::: RECORDS SUPPLIED :::

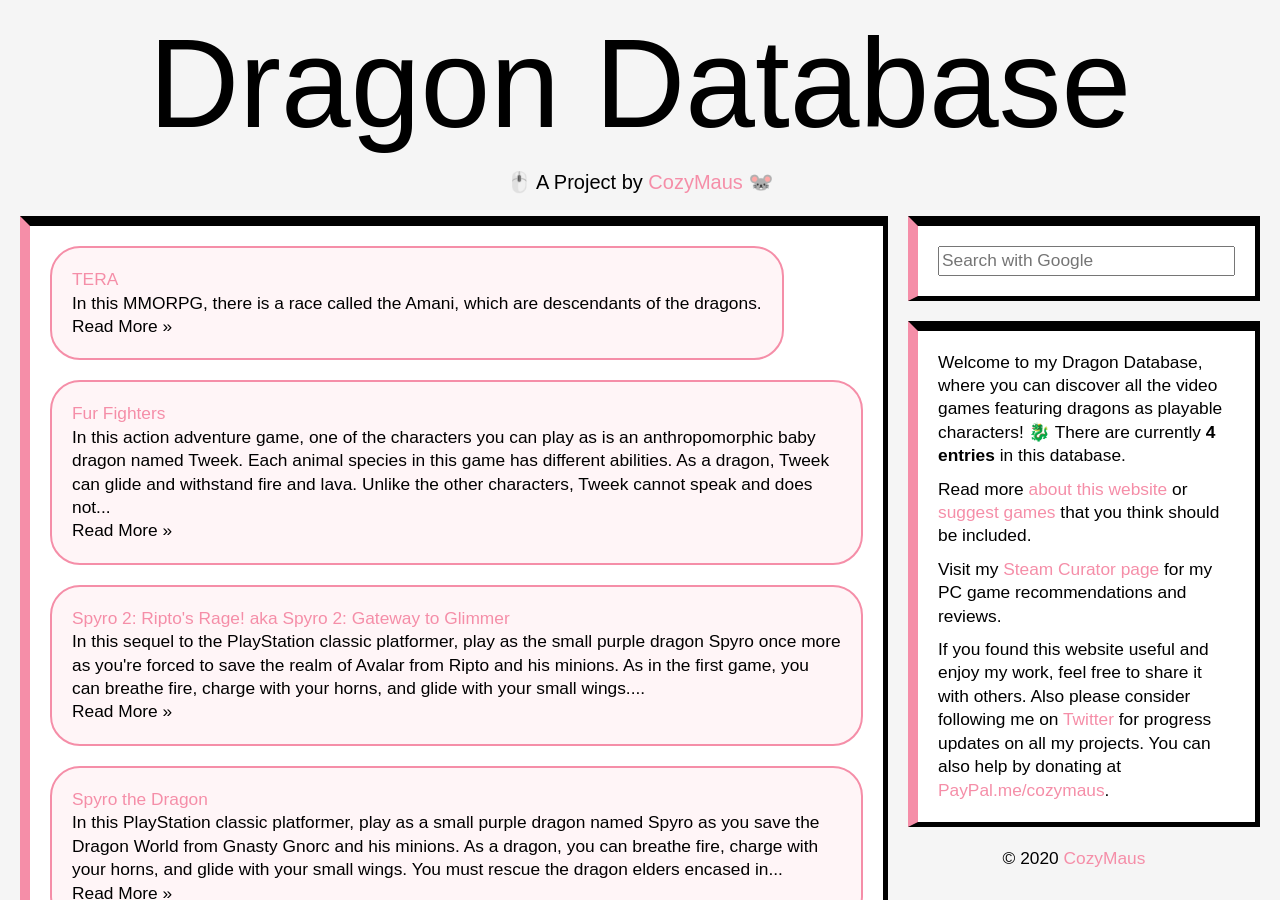
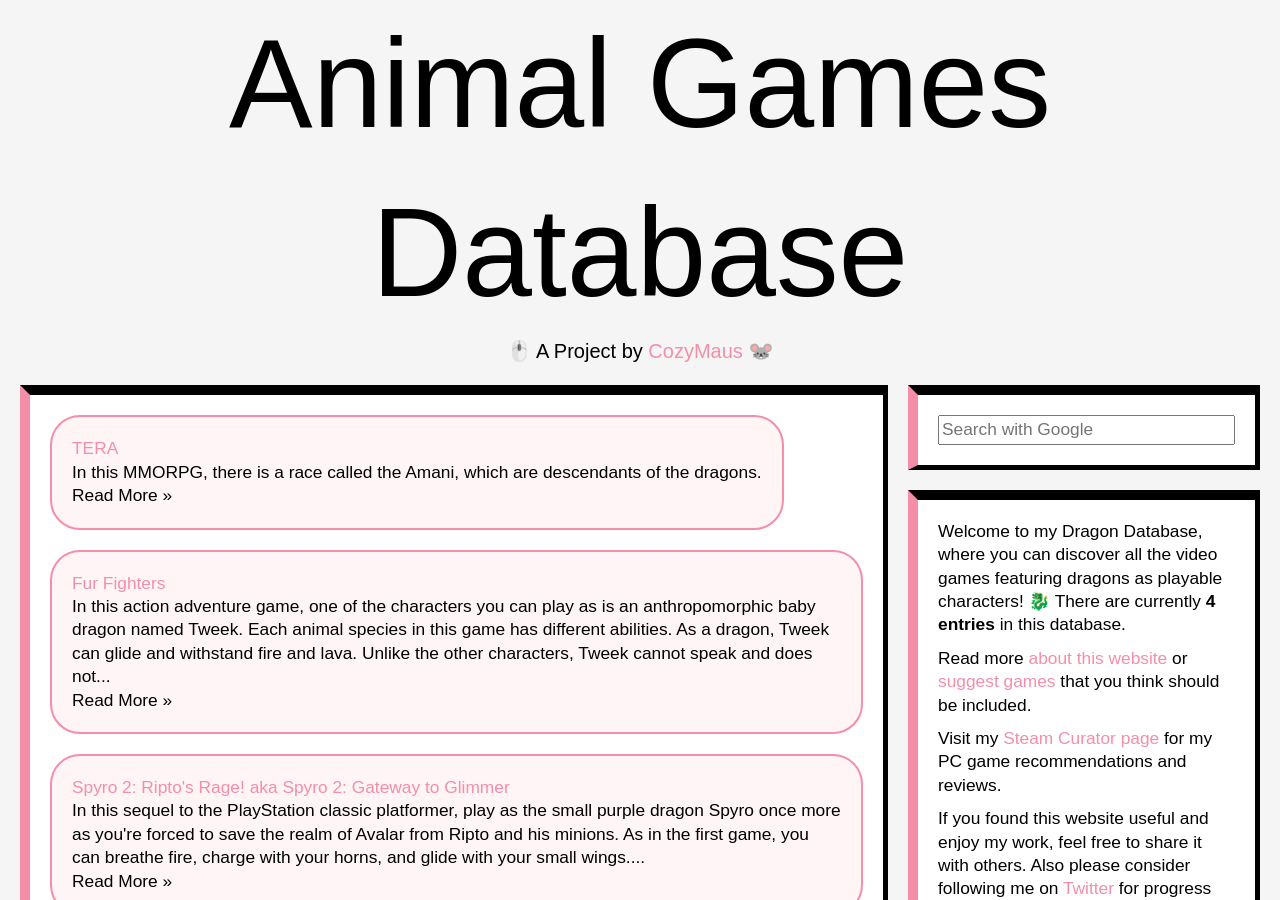
Before and after one commit to byliz/animal-game-database, a Jekyll site: the page built from index.html, in a window 1280 px wide and 900 px high. Built offline with Jekyll 4.4.1, drawn with Linux system fonts in a browser that asks for light colours; nearby versions of some CDN libraries; the list of posts is cut into pages by our own code.

Commit message:
Update default.html

```diff
--- a/_layouts/default.html
+++ b/_layouts/default.html
@@ -57,7 +57,7 @@
   <div class="container-fluid">
 
     <div id="title">
-      <h1><a href="https://animals.cozymaus.com/">Dragon Database</a></h1>
+      <h1><a href="https://animals.cozymaus.com/">Animal Games Database</a></h1>
       <h2>🖱️ A Project by <a href="https://cozymaus.com" target="_blank">CozyMaus</a> 🐭</h2>
     </div>
 
```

:::

◆ **TASK**
Please return every line of the records that contains the word "animals".

◆ **PROBLEM SOLUTION**
-      <h1><a href="https://animals.cozymaus.com/">Dragon Database</a></h1>
+      <h1><a href="https://animals.cozymaus.com/">Animal Games Database</a></h1>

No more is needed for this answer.